What follows from all this?

Students of economics can gain a wealth of time by immediately stopping to read an article or a book as soon as the concept of equilibrium is introduced. Even better, with immediate effect journals do no longer accept papers that apply equilibrium.

Identifying NONENTITIES is one of the defining activities of science.
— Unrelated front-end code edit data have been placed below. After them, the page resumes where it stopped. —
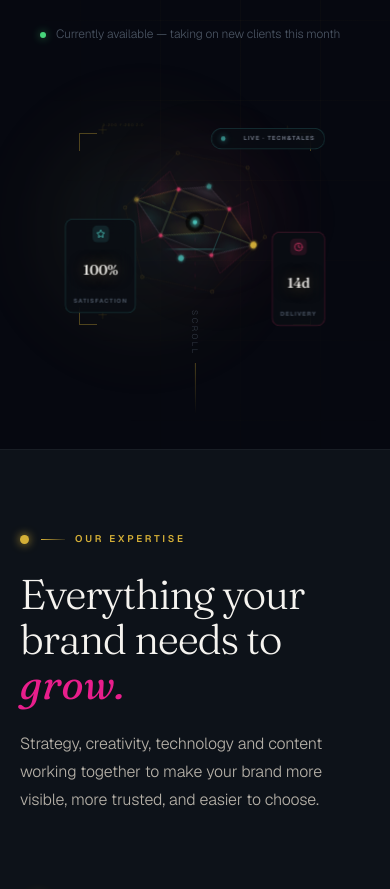
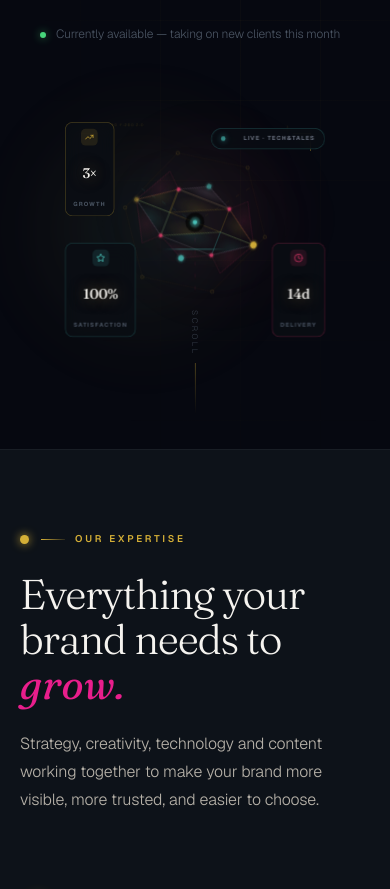
Before and after one commit to Lakshay0205/tech-tales, a React (Vite) app in the folder frontend/: page / in a window 390 px wide. Shown: the part 1020-1909 px from the top of the page. Built offline with nearby package versions, Linux system fonts and the light colour scheme; the HTML template or start-up script is replaced by a standard one; a web font is replaced by a local one.

Commit message:
Complete mobile Home and Contact figures

```diff
--- a/frontend/src/index.css
+++ b/frontend/src/index.css
@@ -1629,23 +1629,41 @@ input:focus, textarea:focus, select:focus {
   }
 
   /* Keep the narrow Home scene readable: the gold metric collides with the 100% card at this width. */
-  .hhv-metric--tl { display: none !important; }
+  .hhv-metric--tl {
+    display: flex !important;
+    top: 1% !important;
+    left: 0 !important;
+    transform: scale(0.58) !important;
+    transform-origin: left top !important;
+  }
   .hhv-metric--bl {
     left: 0 !important;
-    bottom: 12% !important;
-    transform: scale(0.72) !important;
+    bottom: 1% !important;
+    transform: scale(0.58) !important;
     transform-origin: left bottom !important;
   }
   .hhv-metric--br {
     right: 0 !important;
-    bottom: 6% !important;
-    transform: scale(0.72) !important;
+    bottom: 1% !important;
+    transform: scale(0.58) !important;
     transform-origin: right bottom !important;
   }
   .hhv-pill {
     transform: scale(0.72) !important;
     transform-origin: right top !important;
   }
+
+  .chv-svg {
+    width: min(88vw, 270px) !important;
+    height: min(88vw, 270px) !important;
+    max-width: 270px !important;
+    max-height: 270px !important;
+  }
+  .chv-floater { animation-duration: 5.5s !important; }
+  .chv-wave-1, .chv-wave-2, .chv-wave-3 { animation-duration: 3s !important; }
+  .chv-envelope { animation-duration: 5s !important; }
+  .chv-envelope-2 { animation-duration: 6.5s !important; }
+  .chv-envelope-3 { animation-duration: 4.8s !important; }
 
   .shv-tag--growth {
     transform: translateX(-50%) scale(0.78) !important;
```
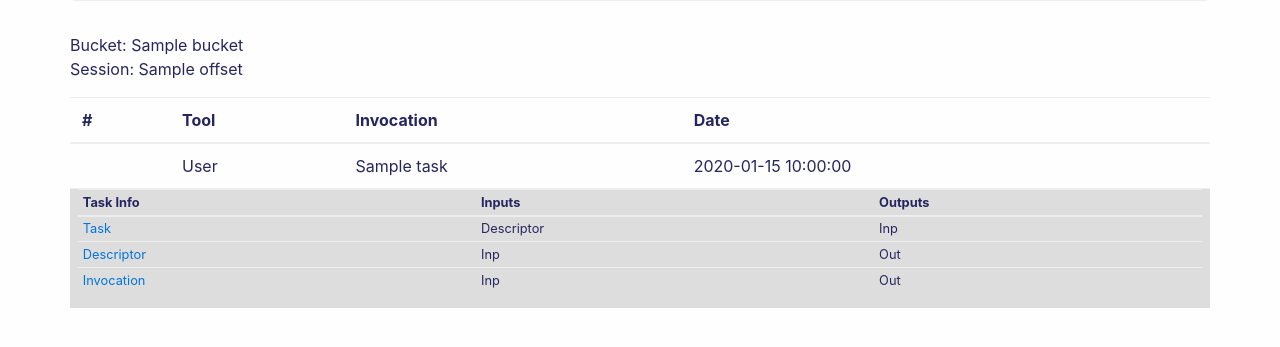
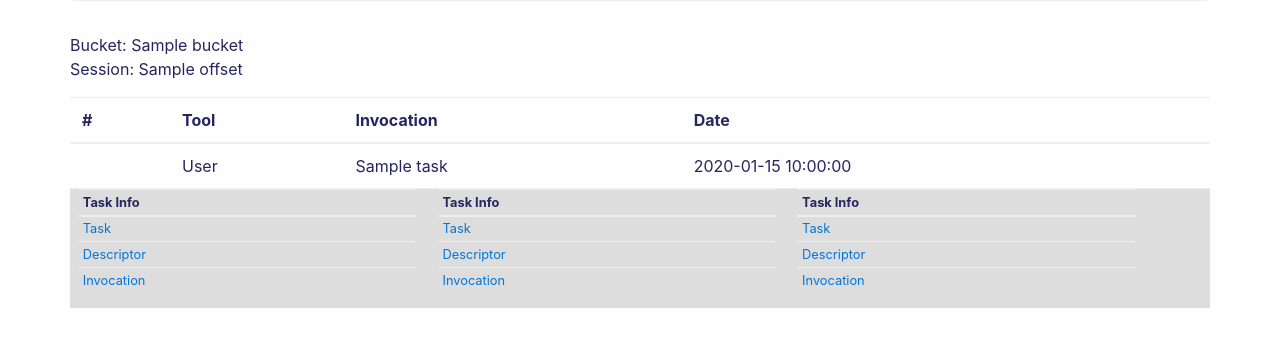
Before and after one commit to clowdr/clowdr, a Flask app: template clowdr/share/templates/index.html in a window 1280 px wide, after a click that opens the changed part. Shown: the part 203-550 px from the top of the page. Run offline with Flask 2, Linux system fonts and the light colour scheme; the template is opened without the code that fills it: most values are stand-ins (such as "Sample title", 1, 10 or a date in 2020); parts of the project's set-up code (start-up, migrations or seed data) failed here and were passed over; some libraries are stand-ins or nearby versions.

Commit message:
updated template for multiple tables in a row

```diff
--- a/clowdr/share/templates/index.html
+++ b/clowdr/share/templates/index.html
@@ -63,34 +63,70 @@ table.table-sm > tbody > tr > td{
               <td>{{ task.date }}</td>
           </tr>
           <tr style="background-color:#ddd">
-              <td colspan="6" class="hiddenRow"><div class="accordian-body collapse" id="demo{{loop.index}}">
-                  <table class="table table-condensed table-sm small" style="background-color:#ddd">
+              <td colspan="4" class="hiddenRow"><div class="accordian-body collapse" id="demo{{loop.index}}">
+                  <table class="table table-condensed table-sm small" style="width:30%; float:left; margin-right:2%; background-color:#ddd">
                       <thead>
                           <th>Task Info</th>
-                          <th>Inputs</th>
-                          <th>Outputs</th>
                       </thead>
                       <tbody>
                           <tr>
                               <td>
                                 <a href="{{ task.url }}">Task</a><br>
                               </td>
-                              <td>Descriptor</td>
-                              <td>Inp</td>
                           </tr>
                           <tr>
                               <td>
                                 <a href="{{ task.toolurl }}">Descriptor</a><br>
                               </td>
-                              <td>Inp</td>
-                              <td>Out</td>
                           </tr>
                           <tr>
                               <td>
                                 <a href="{{ task.invocurl }}">Invocation</a><br>
                               </td>
-                              <td>Inp</td>
-                              <td>Out</td>
+                          </tr>
+                      </tbody>
+                  </table>
+                  <table class="table table-condensed table-sm small" style="width:30%; float:left; margin-right:2%; background-color:#ddd">
+                      <thead>
+                          <th>Task Info</th>
+                      </thead>
+                      <tbody>
+                          <tr>
+                              <td>
+                                <a href="{{ task.url }}">Task</a><br>
+                              </td>
+                          </tr>
+                          <tr>
+                              <td>
+                                <a href="{{ task.toolurl }}">Descriptor</a><br>
+                              </td>
+                          </tr>
+                          <tr>
+                              <td>
+                                <a href="{{ task.invocurl }}">Invocation</a><br>
+                              </td>
+                          </tr>
+                      </tbody>
+                  </table>
+                  <table class="table table-condensed table-sm small" style="width:30%; float:left; margin-right:2%; background-color:#ddd">
+                      <thead>
+                          <th>Task Info</th>
+                      </thead>
+                      <tbody>
+                          <tr>
+                              <td>
+                                <a href="{{ task.url }}">Task</a><br>
+                              </td>
+                          </tr>
+                          <tr>
+                              <td>
+                                <a href="{{ task.toolurl }}">Descriptor</a><br>
+                              </td>
+                          </tr>
+                          <tr>
+                              <td>
+                                <a href="{{ task.invocurl }}">Invocation</a><br>
+                              </td>
                           </tr>
                       </tbody>
                   </table>
```
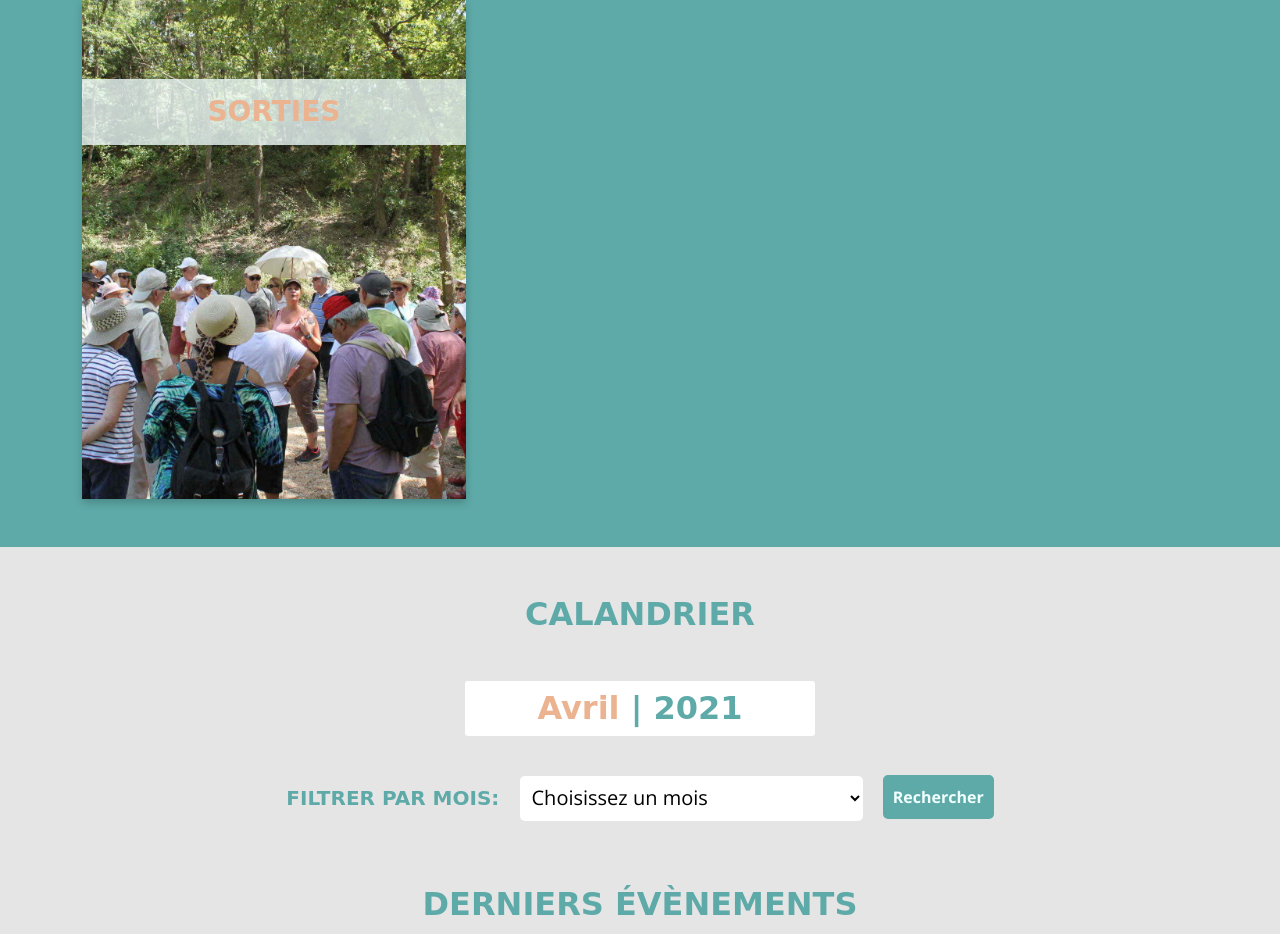
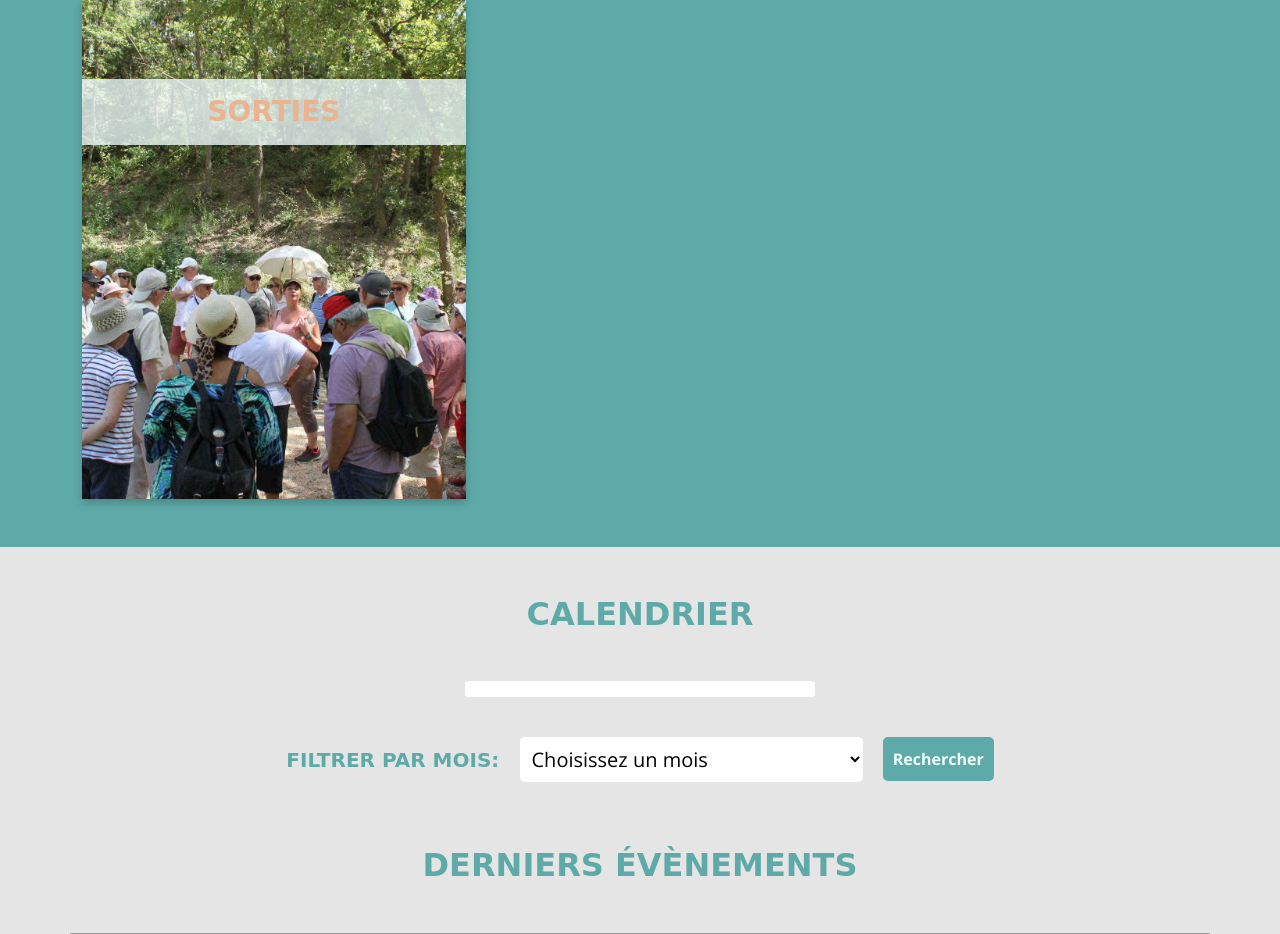
Before and after one commit to WildCodeSchool/orleans-php-202103-project-tempsloisirs, a PHP site: template src/View/Home/event.html.twig in a window 1280 px wide. Shown: the part 741-1675 px from the top of the page. Run offline with PHP 8.4, Linux system fonts and the light colour scheme; the template is opened without the code that fills it, so the values that code supplies are empty; some libraries are stand-ins or nearby versions; some web fonts are replaced; grey boxes are pictures that could not be loaded.

Commit message:
Replaced code with loops

```diff
--- a/src/View/Home/event.html.twig
+++ b/src/View/Home/event.html.twig
@@ -23,7 +23,7 @@
 						</div>
 						<div class="flip-card-back">
 							<h3>Bingo</h3>
-							<p>On fait de bingo reguliérment entre les adhérents et ses familles. Ce jeu, permettant de gagner des prix est très populaire entre notres adhérents.
+							<p>On fait de bingo régulièrement entre les adhérents et leurs familles. Ce jeu, permettant de gagner des prix est très populaire chez notres adhérents.
 							</p>
 						</div>
 					</div>
@@ -60,7 +60,7 @@
 		</div>
 
 		<section class="container text-uppercase text-center mb-5 mt-5">
-			<h2 class="m-5">Calandrier</h2>
+			<h2 class="m-5">Calendrier</h2>
 
 			<div
 				class="currentDateTitle">
@@ -68,48 +68,11 @@
 				{#To be changed dynamically #}
 				<h4
 					class="m-4 p-2">
-
-					{% if 'now'|date("m") == "01"%}
-						<span style="color: var(--secondary-color);">Janvier</span>
-					{% endif %}
-					{% if 'now'|date("m") == "02"%}
-						<span style="color: var(--secondary-color);">Février</span>
-					{% endif %}
-					{% if 'now'|date("m") == "03"%}
-						<span style="color: var(--secondary-color);">Mars</span>
-					{% endif %}
-					{% if 'now'|date("m") == "04"%}
-						<span style="color: var(--secondary-color);">Avril</span>
-					{% endif %}
-					{% if 'now'|date("m") == "05"%}
-						<span style="color: var(--secondary-color);">Mai</span>
-					{% endif %}
-					{% if 'now'|date("m") == "06"%}
-						<span style="color: var(--secondary-color);">Juin</span>
-					{% endif %}
-					{% if 'now'|date("m") == "07"%}
-						<span style="color: var(--secondary-color);">Juillet</span>
-					{% endif %}
-					{% if 'now'|date("m") == "08"%}
-						<span style="color: var(--secondary-color);">Aôut</span>
-					{% endif %}
-					{% if 'now'|date("m") == "09"%}
-						<span style="color: var(--secondary-color);">Septembre</span>
-					{% endif %}
-					{% if 'now'|date("m") == "10"%}
-						<span style="color: var(--secondary-color);">Octobre</span>
-					{% endif %}
-					{% if 'now'|date("m") == "11"%}
-						<span style="color: var(--secondary-color);">Novembre</span>
-					{% endif %}
-					{% if 'now'|date("m") == "12"%}
-						<span style="color: var(--secondary-color);">Décembre</span>
-					{% endif %}
-
-					|
-					{{'now'|date("Y")}}</h4>
-
-
+						{% for number, month in constant('App\\Model\\EventManager::MONTHS') %}
+							{% if number == 'now'|date("m") %}
+							<span style="color: var(--secondary-color);">{{ month}} {{'now'|date('Y')}} </span>
+							{% endif %}
+						{% endfor %}
 			</div>
 
 			{# Start Loop Event Card #}
@@ -150,25 +113,15 @@
 			{% endfor %}
 			{# End Loop Event Card #}
 
-			<form action="" method="POST" class="eventForm">
+			<form action="" method="GET" class="eventForm">
 				<div class="">
 					<h5 class="d-inline-block">Filtrer par Mois:</h5>
-					<select name="search" id="monthSelect" class="p-2 m-3 monthSelect" aria-label="Search event by month" value="">
+					<select name="filter" id="monthSelect" class="p-2 m-3 monthSelect" aria-label="Search event by month" value="">
 						<option value="">Choisissez un mois</option>
-						<option value="1">Janvier</option>
-						<option value="2">Février</option>
-						<option value="3">Mars</option>
-						<option value="4">Avril</option>
-						<option value="5">Mai</option>
-						<option value="6">Juin</option>
-						<option value="7">Juillet</option>
-						<option value="8">Aôut</option>
-						<option value="9">Septembre</option>
-						<option value="10">Octobre</option>
-						<option value="11">Novembre</option>
-						<option value="12">Décembre</option>
+						{% for number, month in constant('App\\Model\\EventManager::MONTHS') %}
+							<option value="{{number}}">{{month}}</option>
+						{% endfor %}
 					</select>
-
 					<input class="btn  btn-primary p-2 mb-2" type="submit" id="search" value="Rechercher">
 				</div>
 			</form>
```
Also changed, not shown: src/Model/EventManager.php (+13 -0 lines).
The discussions among physicists became enormously productive just by no longer applying concepts like perpetual motion machines or epicycles because these refer to NONENTITIES. It is perfectly analogous to equilibrium.

The representative economist does not understand what Aristotle already understood: “When the premises are certain, true, and primary, and the conclusion formally follows from them, this is demonstration, and produces scientific knowledge of a thing.” (Resume of Posterior Analytics)

Equilibrium is neither a certain, true nor primary premise. To cling any longer to equilibrium is self-disqualifying.

Egmont Kakarot-Handtke

Kakarot-Handtke, E. (2014). Objective Principles of Economics. SSRN Working Paper Series, 2418851: 1–19. URL
Kline, M. (1982). Mathematics. The Loss of Certainty. Oxford, New York: Oxford University Press.
Mill, J. S. (2006). A System of Logic Ratiocinative and Inductive. Being a Connected View of the Principles of Evidence and the Methods of Scientific Investigation, Vol. 8 of Collected Works of John Stuart Mill. Indianapolis: Liberty Fund.
Mirowski, P. (1989). The Rise and Fall of the Concept of Equilibrium in Economic Analysis. Louvain Economic Review, 55(4): 447–468. URL
Nelson, R. H. (2006). Economics as Religion: From Samuelson to Chicago and Beyond. Pennsylvania: Pennsylvania State University Press.